But now, let’s take a moment to look back at some of the new classics Fred and Carrie have so thoughtfully bestowed upon us. (We’ll be looking back through tear-blurred eyes, but you do you.)

Couples Dinner

It’s not that being single sucks, it’s that you suck if you’re single.

Cancel it!

A sketch for anyone who has cancelled more appointments than they’ve kept.
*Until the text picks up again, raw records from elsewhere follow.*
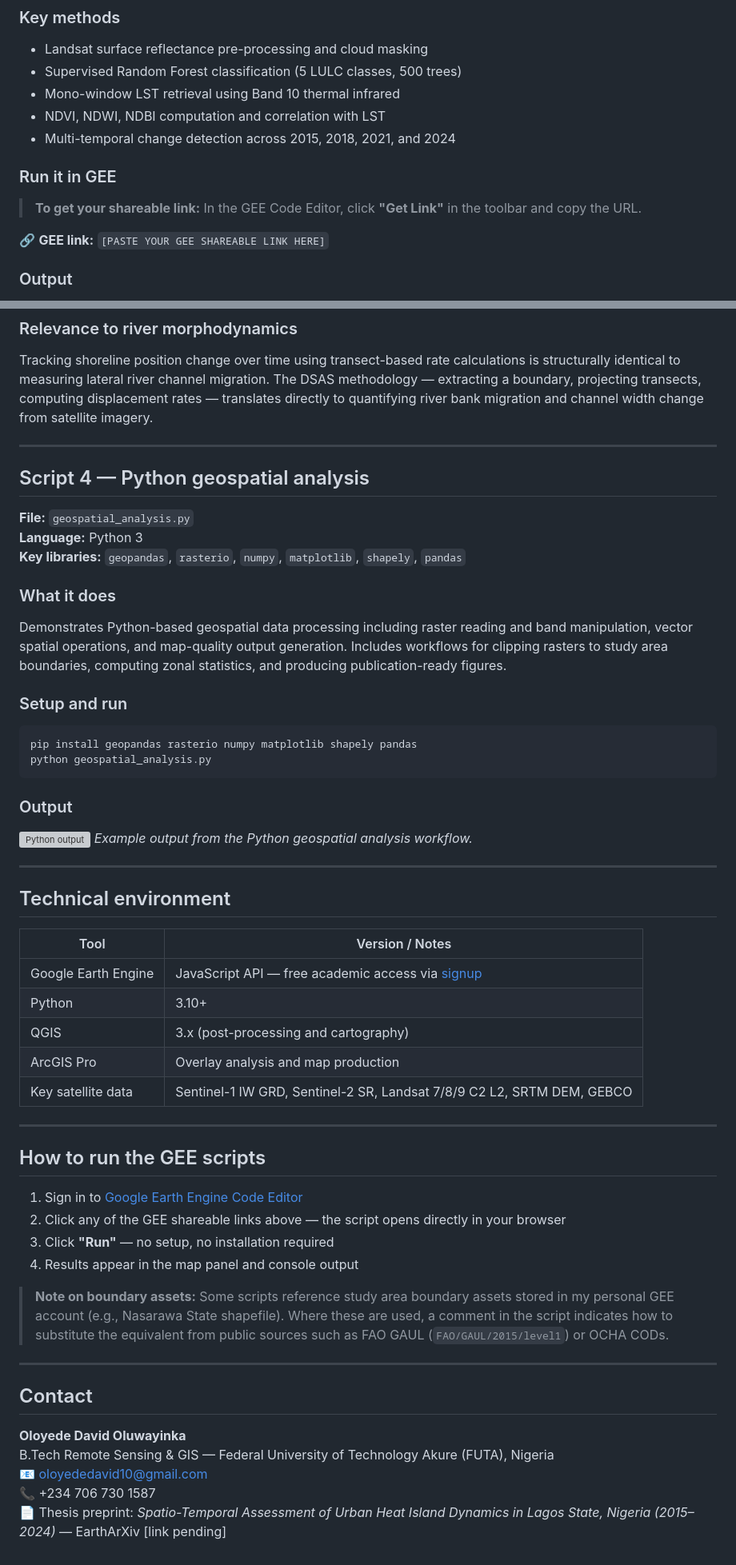
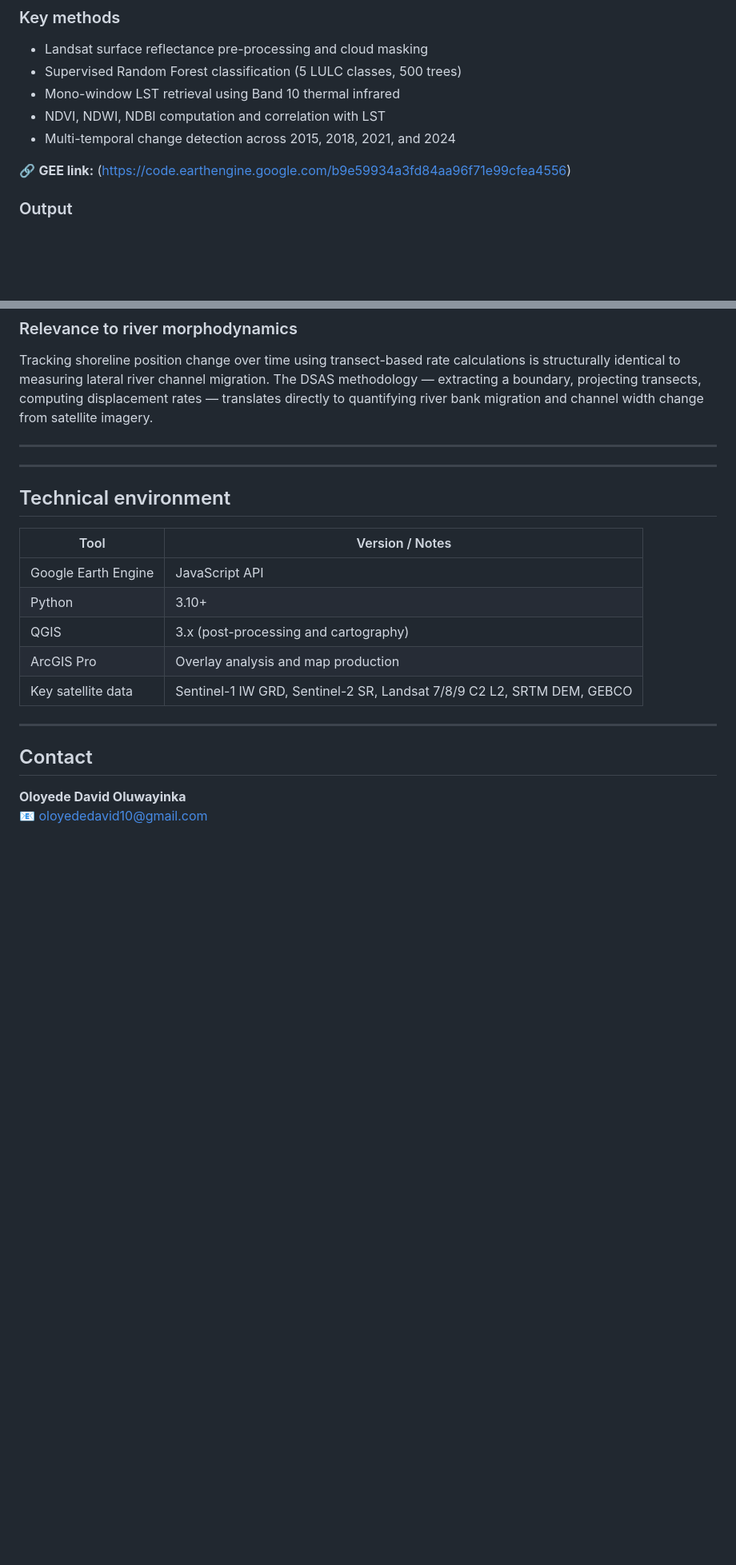
Before and after one commit to oloyededavid/geospatial-rs-portfolio, a Markdown page: README.md, 2 parts joined by grey strips. Shown at 80% size. Drawn GitHub-style; blank space fills up the shorter version; grey boxes are pictures that could not be loaded.

````diff
--- a/README.md
+++ b/README.md
@@ -88,11 +86,9 @@ impervious surfaces over the study period.
 - NDVI, NDWI, NDBI computation and correlation with LST
 - Multi-temporal change detection across 2015, 2018, 2021, and 2024
 
-### Run it in GEE
-> **To get your shareable link:** In the GEE Code Editor, click **"Get Link"** in the toolbar
-> and copy the URL.
 
-🔗 **GEE link:** `[PASTE YOUR GEE SHAREABLE LINK HERE]`
+
+🔗 **GEE link:** (https://code.earthengine.google.com/b9e59934a3fd84aa96f71e99cfea4556)
 
 ### Output
 ![LULC classification Lagos 2024](outputs/lagos_lulc_2024.png)
@@ -151,28 +147,6 @@ directly to quantifying river bank migration and channel width change from satel
 
 ---
 
-## Script 4 — Python geospatial analysis
-
-**File:** `geospatial_analysis.py`
-**Language:** Python 3
-**Key libraries:** `geopandas`, `rasterio`, `numpy`, `matplotlib`, `shapely`, `pandas`
-
-### What it does
-Demonstrates Python-based geospatial data processing including raster reading and band
-manipulation, vector spatial operations, and map-quality output generation. Includes
-workflows for clipping rasters to study area boundaries, computing zonal statistics,
-and producing publication-ready figures.
-
-### Setup and run
-
-```bash
-pip install geopandas rasterio numpy matplotlib shapely pandas
-python geospatial_analysis.py
-```
-
-### Output
-![Python output](outputs/python_output.png)
-*Example output from the Python geospatial analysis workflow.*
 
 ---
 
@@ -180,7 +154,7 @@ python geospatial_analysis.py
 
 | Tool | Version / Notes |
 |------|----------------|
-| Google Earth Engine | JavaScript API — free academic access via [signup](https://earthengine.google.com/signup/) |
+| Google Earth Engine | JavaScript API
 | Python | 3.10+ |
 | QGIS | 3.x (post-processing and cartography) |
 | ArcGIS Pro | Overlay analysis and map production |
@@ -188,24 +162,7 @@ python geospatial_analysis.py
 
 ---
 
-## How to run the GEE scripts
-
-1. Sign in to [Google Earth Engine Code Editor](https://code.earthengine.google.com)
-2. Click any of the GEE shareable links above — the script opens directly in your browser
-3. Click **"Run"** — no setup, no installation required
-4. Results appear in the map panel and console output
-
-> **Note on boundary assets:** Some scripts reference study area boundary assets stored in
-> my personal GEE account (e.g., Nasarawa State shapefile). Where these are used, a comment
-> in the script indicates how to substitute the equivalent from public sources such as
-> FAO GAUL (`FAO/GAUL/2015/level1`) or OCHA CODs.
-
----
-
 ## Contact
 
 **Oloyede David Oluwayinka**
-B.Tech Remote Sensing & GIS — Federal University of Technology Akure (FUTA), Nigeria
 📧 oloyededavid10@gmail.com
-📞 +234 706 730 1587
-📄 Thesis preprint: *Spatio-Temporal Assessment of Urban Heat Island Dynamics in Lagos State, Nigeria (2015–2024)* — EarthArXiv [link pending]
````
Also changed, not shown: other parts of README.md (+5 -7 lines).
Which is everyone.

Forgotten America

This one’s a “Serial” killer…everything both right and wrong about true crime podcasts.

Wedding Planners

The only bad wedding is a boring wedding.

Disaster Hut

It’s only the end of the world if your doomsday kit doesn’t include rosé.

Catch up on Portlandia’s final episodes on demand and at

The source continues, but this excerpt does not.